extension. Please configure adding file extensions on auto import in your IDE.
What mathjs tries to achieve is to offer an environment where you can do calculations with mixed data types,
like multiplying a regular number
with a Complex
number or a BigNumber
, and work with all of those in matrices.
Mathjs also allows to add a new data type, like say BigInt
, with little effort.
The solution that mathjs uses has two main ingredients:
Typed functions. All functions are created using typed-function
. This makes it easier to (dynamically) create and extend a single function with new data types, automatically do type conversions on function inputs, etc. So, if you create function multiply for two number
s, you can extend it with support for multiplying two BigInts
. If you define a conversion from BigInt
to number
, the typed-function will automatically allow you to multiply a BigInt

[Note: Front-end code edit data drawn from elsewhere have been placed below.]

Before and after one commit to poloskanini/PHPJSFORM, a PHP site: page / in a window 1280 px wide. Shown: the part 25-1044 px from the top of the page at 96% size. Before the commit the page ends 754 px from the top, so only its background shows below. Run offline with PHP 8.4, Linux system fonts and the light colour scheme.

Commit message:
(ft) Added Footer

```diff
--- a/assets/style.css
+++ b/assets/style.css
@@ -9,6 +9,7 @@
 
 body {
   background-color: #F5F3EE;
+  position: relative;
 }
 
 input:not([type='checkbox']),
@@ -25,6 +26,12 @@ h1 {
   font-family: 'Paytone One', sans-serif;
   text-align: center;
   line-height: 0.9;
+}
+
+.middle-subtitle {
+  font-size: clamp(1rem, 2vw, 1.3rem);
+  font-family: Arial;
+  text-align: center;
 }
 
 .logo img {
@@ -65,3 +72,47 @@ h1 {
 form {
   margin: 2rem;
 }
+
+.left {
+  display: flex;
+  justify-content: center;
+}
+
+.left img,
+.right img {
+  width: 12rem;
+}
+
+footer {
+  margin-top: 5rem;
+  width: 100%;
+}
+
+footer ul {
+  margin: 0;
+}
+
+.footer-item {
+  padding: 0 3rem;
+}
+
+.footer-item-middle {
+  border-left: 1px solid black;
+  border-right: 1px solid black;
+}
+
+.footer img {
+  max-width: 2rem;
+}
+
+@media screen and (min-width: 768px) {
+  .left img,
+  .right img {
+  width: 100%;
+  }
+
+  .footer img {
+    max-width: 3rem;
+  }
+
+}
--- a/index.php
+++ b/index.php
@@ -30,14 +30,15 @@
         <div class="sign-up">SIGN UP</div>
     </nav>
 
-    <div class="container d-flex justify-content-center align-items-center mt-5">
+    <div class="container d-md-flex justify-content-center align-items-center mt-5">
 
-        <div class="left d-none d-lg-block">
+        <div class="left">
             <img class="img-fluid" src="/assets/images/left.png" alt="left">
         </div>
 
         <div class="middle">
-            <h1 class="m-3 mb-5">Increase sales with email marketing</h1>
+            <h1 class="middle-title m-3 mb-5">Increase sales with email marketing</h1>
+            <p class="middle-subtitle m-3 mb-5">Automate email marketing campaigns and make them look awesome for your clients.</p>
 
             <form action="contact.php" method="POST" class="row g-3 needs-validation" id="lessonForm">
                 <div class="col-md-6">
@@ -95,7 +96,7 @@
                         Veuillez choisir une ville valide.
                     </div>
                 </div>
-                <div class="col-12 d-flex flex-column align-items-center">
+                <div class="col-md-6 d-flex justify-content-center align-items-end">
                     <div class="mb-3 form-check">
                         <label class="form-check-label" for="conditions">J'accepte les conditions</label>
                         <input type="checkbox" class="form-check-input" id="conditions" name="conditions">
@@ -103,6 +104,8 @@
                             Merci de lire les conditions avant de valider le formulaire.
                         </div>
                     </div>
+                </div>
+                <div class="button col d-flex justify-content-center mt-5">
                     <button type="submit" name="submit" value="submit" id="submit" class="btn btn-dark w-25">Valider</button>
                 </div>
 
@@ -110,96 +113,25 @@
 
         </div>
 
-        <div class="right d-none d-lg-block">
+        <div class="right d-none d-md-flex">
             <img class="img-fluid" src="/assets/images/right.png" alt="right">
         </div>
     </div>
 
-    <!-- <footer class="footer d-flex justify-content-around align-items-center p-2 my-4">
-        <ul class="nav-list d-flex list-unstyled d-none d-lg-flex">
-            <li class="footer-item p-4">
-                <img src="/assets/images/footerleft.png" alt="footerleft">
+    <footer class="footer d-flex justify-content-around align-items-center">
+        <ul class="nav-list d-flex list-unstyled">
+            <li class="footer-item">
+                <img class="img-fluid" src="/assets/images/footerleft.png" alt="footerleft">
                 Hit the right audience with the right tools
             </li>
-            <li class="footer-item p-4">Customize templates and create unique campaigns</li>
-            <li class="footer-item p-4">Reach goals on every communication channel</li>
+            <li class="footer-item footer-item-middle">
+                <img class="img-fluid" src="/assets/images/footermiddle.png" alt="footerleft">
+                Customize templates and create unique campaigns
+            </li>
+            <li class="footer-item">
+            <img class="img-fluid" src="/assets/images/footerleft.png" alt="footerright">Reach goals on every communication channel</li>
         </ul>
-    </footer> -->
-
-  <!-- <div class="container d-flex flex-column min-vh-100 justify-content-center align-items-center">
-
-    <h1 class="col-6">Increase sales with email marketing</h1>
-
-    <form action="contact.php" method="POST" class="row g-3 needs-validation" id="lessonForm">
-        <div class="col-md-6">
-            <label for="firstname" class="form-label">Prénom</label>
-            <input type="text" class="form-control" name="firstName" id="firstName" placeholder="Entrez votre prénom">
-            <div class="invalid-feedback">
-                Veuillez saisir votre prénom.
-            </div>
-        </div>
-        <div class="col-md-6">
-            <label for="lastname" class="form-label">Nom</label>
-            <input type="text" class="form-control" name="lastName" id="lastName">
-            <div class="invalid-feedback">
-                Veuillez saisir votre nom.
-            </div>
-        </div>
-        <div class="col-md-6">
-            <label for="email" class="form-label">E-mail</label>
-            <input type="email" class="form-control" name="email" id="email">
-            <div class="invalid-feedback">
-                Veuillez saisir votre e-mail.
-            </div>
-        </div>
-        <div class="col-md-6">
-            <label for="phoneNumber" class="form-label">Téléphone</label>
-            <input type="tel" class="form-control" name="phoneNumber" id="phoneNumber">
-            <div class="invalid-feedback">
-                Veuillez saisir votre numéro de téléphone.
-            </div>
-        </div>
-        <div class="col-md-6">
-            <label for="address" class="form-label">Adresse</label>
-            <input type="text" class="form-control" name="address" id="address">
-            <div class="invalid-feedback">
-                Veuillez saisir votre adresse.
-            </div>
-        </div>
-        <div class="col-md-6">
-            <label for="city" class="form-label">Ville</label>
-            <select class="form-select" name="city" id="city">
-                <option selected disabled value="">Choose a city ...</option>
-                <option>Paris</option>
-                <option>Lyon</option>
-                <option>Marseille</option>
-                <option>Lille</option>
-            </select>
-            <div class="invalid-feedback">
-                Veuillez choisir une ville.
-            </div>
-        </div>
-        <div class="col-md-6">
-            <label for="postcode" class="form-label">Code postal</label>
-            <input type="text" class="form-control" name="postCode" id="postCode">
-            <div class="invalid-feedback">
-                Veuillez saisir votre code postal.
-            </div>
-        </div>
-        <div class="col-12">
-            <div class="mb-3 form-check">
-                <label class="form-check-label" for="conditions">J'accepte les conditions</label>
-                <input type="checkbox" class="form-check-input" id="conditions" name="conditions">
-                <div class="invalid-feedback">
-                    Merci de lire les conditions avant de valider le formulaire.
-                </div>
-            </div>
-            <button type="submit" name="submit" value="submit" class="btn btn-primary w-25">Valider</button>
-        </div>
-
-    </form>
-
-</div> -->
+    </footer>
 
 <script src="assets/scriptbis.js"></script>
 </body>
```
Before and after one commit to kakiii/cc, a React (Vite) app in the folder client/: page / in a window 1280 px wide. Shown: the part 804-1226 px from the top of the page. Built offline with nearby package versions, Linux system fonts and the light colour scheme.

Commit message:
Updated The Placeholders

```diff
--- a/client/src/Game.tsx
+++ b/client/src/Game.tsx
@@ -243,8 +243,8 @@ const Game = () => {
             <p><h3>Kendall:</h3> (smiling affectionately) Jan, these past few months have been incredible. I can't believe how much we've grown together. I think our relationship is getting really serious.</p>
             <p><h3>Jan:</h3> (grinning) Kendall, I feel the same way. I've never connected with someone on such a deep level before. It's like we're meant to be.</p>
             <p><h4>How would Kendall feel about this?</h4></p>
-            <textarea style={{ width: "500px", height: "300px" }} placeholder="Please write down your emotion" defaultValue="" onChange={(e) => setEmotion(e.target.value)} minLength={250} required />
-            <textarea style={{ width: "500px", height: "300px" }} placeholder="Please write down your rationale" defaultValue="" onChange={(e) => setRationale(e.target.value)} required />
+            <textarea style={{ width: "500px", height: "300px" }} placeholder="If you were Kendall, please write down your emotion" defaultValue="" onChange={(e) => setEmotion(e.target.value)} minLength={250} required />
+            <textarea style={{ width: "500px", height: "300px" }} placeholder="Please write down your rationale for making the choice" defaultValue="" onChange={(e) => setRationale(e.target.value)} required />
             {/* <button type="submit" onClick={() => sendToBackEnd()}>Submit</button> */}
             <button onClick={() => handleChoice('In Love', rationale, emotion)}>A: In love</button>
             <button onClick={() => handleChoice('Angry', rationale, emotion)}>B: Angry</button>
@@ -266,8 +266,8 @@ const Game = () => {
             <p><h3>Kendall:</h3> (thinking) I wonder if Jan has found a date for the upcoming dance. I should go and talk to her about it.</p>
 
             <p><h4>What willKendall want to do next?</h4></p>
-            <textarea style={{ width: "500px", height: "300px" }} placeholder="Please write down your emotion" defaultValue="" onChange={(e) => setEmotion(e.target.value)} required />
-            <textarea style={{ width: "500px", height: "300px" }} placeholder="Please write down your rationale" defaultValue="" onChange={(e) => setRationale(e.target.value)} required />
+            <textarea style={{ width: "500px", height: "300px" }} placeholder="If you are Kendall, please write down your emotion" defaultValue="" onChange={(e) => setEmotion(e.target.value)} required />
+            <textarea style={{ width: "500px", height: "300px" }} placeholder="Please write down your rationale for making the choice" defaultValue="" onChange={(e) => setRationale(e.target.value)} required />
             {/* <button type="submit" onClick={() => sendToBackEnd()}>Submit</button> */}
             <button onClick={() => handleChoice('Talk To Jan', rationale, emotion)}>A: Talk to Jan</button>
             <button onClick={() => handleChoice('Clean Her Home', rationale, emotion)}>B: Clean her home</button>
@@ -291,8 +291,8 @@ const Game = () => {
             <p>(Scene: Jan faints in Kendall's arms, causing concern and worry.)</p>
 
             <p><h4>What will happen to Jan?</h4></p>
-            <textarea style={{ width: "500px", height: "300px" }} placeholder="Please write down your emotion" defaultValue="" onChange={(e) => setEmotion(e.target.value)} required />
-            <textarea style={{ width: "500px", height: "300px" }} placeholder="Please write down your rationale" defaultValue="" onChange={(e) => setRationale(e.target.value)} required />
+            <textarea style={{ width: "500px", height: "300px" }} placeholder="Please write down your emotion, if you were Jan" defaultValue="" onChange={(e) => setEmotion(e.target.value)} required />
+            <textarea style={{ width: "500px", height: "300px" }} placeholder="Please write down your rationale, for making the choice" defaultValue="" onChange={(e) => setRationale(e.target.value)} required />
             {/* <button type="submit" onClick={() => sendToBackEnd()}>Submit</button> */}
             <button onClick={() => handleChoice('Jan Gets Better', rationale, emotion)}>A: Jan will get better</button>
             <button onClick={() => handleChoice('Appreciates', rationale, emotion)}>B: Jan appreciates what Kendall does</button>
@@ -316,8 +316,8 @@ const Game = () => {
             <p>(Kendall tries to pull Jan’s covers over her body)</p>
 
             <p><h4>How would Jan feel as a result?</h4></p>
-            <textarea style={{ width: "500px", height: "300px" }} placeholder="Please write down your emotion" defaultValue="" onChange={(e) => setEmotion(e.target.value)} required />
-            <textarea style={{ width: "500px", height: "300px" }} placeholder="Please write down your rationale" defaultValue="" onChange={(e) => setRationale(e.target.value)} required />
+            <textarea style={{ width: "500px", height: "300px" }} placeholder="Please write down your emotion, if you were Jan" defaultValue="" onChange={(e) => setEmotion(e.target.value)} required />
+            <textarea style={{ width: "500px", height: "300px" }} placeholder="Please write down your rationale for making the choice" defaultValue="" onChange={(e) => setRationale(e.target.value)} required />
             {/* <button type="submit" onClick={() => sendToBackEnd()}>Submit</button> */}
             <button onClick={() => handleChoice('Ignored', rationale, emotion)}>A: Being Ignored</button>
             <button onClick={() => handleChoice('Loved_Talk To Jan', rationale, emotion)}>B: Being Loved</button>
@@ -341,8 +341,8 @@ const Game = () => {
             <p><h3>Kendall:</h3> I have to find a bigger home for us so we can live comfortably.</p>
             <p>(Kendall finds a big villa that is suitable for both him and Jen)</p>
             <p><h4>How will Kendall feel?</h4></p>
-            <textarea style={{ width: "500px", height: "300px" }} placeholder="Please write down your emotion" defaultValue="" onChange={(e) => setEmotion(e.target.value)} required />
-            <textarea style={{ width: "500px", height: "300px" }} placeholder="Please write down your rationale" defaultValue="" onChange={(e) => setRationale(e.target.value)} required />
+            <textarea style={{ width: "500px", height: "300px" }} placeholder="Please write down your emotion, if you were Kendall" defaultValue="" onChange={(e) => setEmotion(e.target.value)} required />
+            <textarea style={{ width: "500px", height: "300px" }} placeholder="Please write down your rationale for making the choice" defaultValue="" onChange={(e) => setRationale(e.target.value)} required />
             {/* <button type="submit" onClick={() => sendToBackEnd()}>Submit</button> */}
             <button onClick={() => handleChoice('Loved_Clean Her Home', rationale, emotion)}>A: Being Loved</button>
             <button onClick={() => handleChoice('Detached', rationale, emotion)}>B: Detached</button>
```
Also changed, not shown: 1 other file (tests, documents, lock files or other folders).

with a number
.
Dependency injection. When we have a function multiply
with support for BigInt
, thanks to the dependency injection, other functions using multiply
under the hood, like prod
, will automatically support BigInt
too. This also works the other way around: if you don't need the heavyweight multiply
(which supports BigNumbers, matrices, etc), and you just need a plain and simple number support, you can use a lightweight implementation of multiply
just for numbers, and inject that in prod
and other functions.
At the lowest level, mathjs has immutable factory functions which create immutable functions. The core function math.create(...)
creates a new instance having functions created from all passed factory functions. A mathjs instance is a collection of created functions. It contains a function like math.import
to allow extending the instance with new functions, which can then be used in the expression parser.
The build script currently generates two types of output:
number
For each function, an object is generated containing the factory functions of all dependencies of the function. This allows to just load a specific set of functions, and not load or bundle any other functionality. So for example, to just create function add
you can do math.create(addDependencies)
.
To execute tests for the library, install the project dependencies once:
npm install
Then, the tests can be executed:
npm test
Additionally, the tests can be run on FireFox using headless mode:
npm run test:browser
To run the tests remotely on BrowserStack, first set the environment variables BROWSER_STACK_USERNAME
and BROWSER_STACK_ACCESS_KEY
with your username and access key and then execute:
npm run test:browserstack
To test code coverage of the tests:
npm run coverage
To see the coverage results, open the generated report in your browser:
./coverage/lcov-report/index.html
Continuous integration tests are run on Github Actions and BrowserStack every time a commit is pushed to github. Github Actions runs the tests for different versions of node.js, and BrowserStack runs the tests on all major browsers.
Thanks Github Actions and BrowserStack for the generous free hosting of this open source project!
Copyright (C) 2013-2021 Jos de Jong [email protected]
Licensed under the Apache License, Version 2.0 (the "License"); you may not use this file except in compliance with the License. You may obtain a copy of the License at
https://www.apache.org/licenses/LICENSE-2.0
Unless required by applicable law or agreed to in writing, software distributed under the License is distributed on an "AS IS" BASIS, WITHOUT WARRANTIES OR CONDITIONS OF ANY KIND, either express or implied. See the License for the specific language governing permissions and limitations under the License.